(Web page edit records)
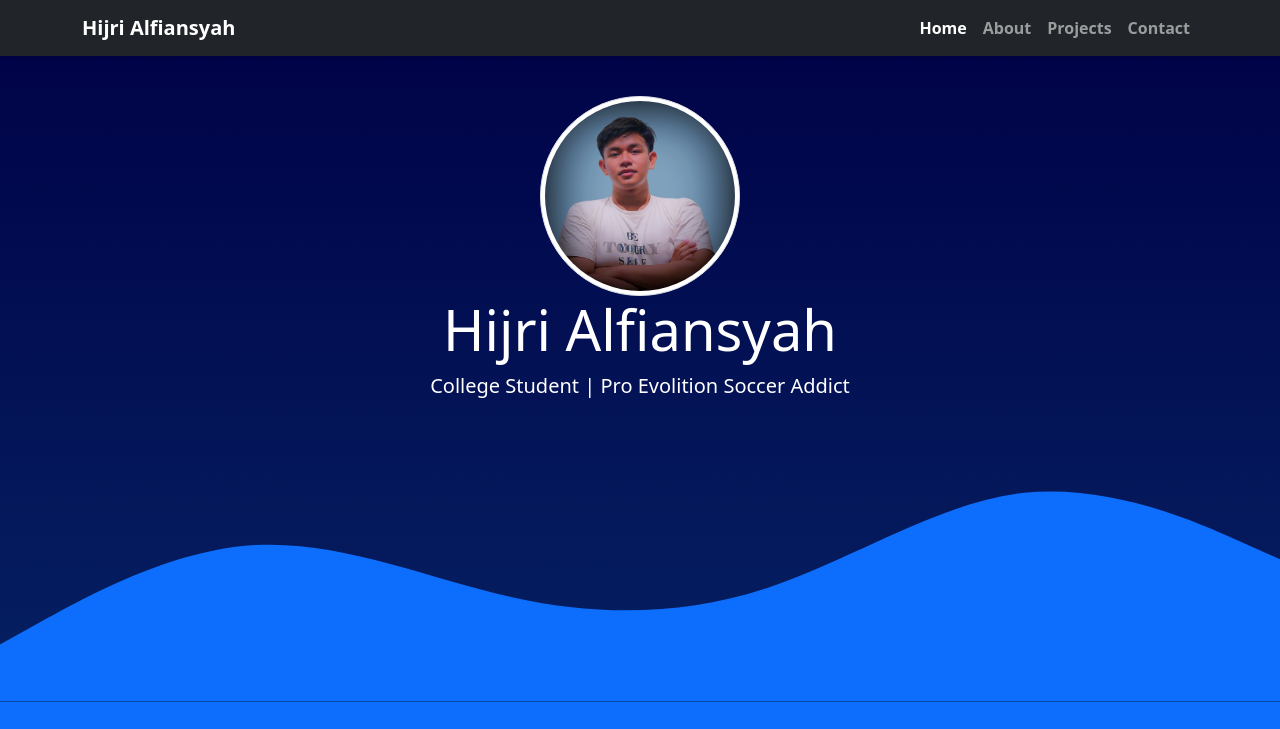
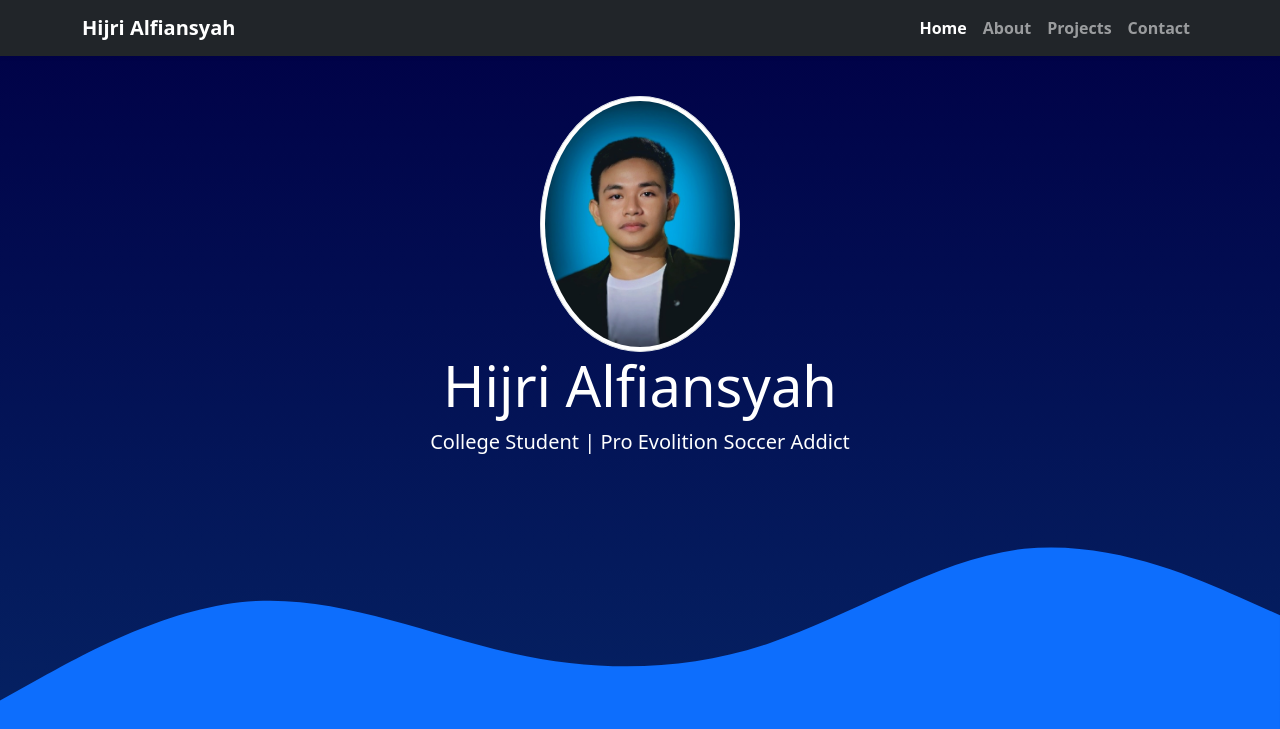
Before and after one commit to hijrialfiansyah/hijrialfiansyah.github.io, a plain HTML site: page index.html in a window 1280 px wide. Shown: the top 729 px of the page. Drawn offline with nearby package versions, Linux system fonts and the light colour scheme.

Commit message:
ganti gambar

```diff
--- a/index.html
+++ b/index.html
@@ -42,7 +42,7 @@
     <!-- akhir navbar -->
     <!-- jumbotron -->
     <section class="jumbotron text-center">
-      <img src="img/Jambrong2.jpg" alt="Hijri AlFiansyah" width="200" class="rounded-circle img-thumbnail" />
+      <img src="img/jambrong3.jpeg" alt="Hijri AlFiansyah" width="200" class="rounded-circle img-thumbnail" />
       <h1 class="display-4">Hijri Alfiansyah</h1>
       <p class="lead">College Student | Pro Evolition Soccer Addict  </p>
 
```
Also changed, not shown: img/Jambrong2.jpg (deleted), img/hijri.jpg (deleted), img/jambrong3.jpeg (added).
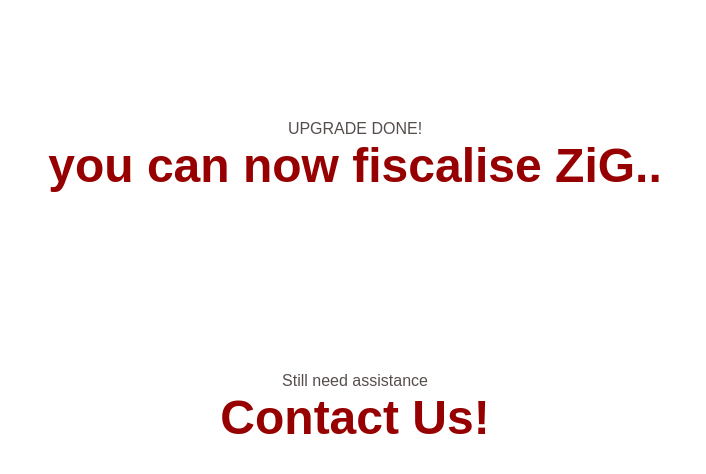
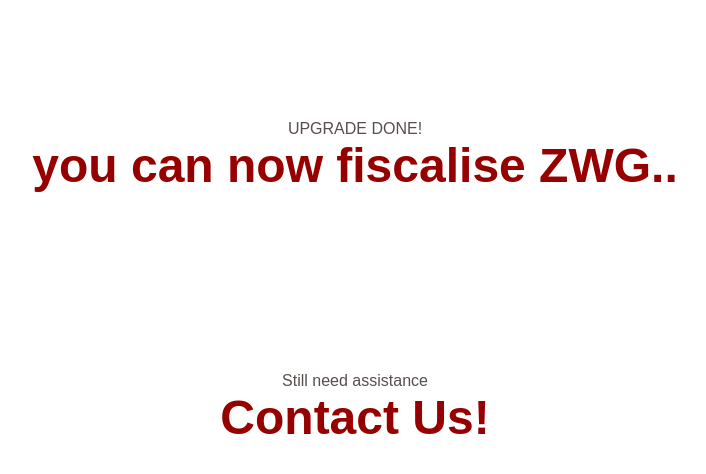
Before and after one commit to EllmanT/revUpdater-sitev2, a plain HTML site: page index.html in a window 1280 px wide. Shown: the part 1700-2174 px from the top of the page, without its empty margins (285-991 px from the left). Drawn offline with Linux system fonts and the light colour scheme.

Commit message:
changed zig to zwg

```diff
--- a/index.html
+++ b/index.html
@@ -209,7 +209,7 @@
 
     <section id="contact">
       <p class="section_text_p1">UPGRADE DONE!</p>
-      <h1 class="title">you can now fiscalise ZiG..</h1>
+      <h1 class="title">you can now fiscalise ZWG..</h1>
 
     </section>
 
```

## Your goal:
Repeat the entries faithfully. Any picture gets left out.

## Finished task:
Before and after one commit to hijrialfiansyah/hijrialfiansyah.github.io, a plain HTML site: page index.html in a window 1280 px wide. Shown: the top 729 px of the page. Drawn offline with nearby package versions, Linux system fonts and the light colour scheme.

Commit message:
ganti gambar

```diff
--- a/index.html
+++ b/index.html
@@ -42,7 +42,7 @@
     <!-- akhir navbar -->
     <!-- jumbotron -->
     <section class="jumbotron text-center">
-      <img src="img/Jambrong2.jpg" alt="Hijri AlFiansyah" width="200" class="rounded-circle img-thumbnail" />
+      <img src="img/jambrong3.jpeg" alt="Hijri AlFiansyah" width="200" class="rounded-circle img-thumbnail" />
       <h1 class="display-4">Hijri Alfiansyah</h1>
       <p class="lead">College Student | Pro Evolition Soccer Addict  </p>
 
```
Also changed, not shown: img/Jambrong2.jpg (deleted), img/hijri.jpg (deleted), img/jambrong3.jpeg (added).
Before and after one commit to EllmanT/revUpdater-sitev2, a plain HTML site: page index.html in a window 1280 px wide. Shown: the part 1700-2174 px from the top of the page, without its empty margins (285-991 px from the left). Drawn offline with Linux system fonts and the light colour scheme.

Commit message:
changed zig to zwg

```diff
--- a/index.html
+++ b/index.html
@@ -209,7 +209,7 @@
 
     <section id="contact">
       <p class="section_text_p1">UPGRADE DONE!</p>
-      <h1 class="title">you can now fiscalise ZiG..</h1>
+      <h1 class="title">you can now fiscalise ZWG..</h1>
 
     </section>
 
```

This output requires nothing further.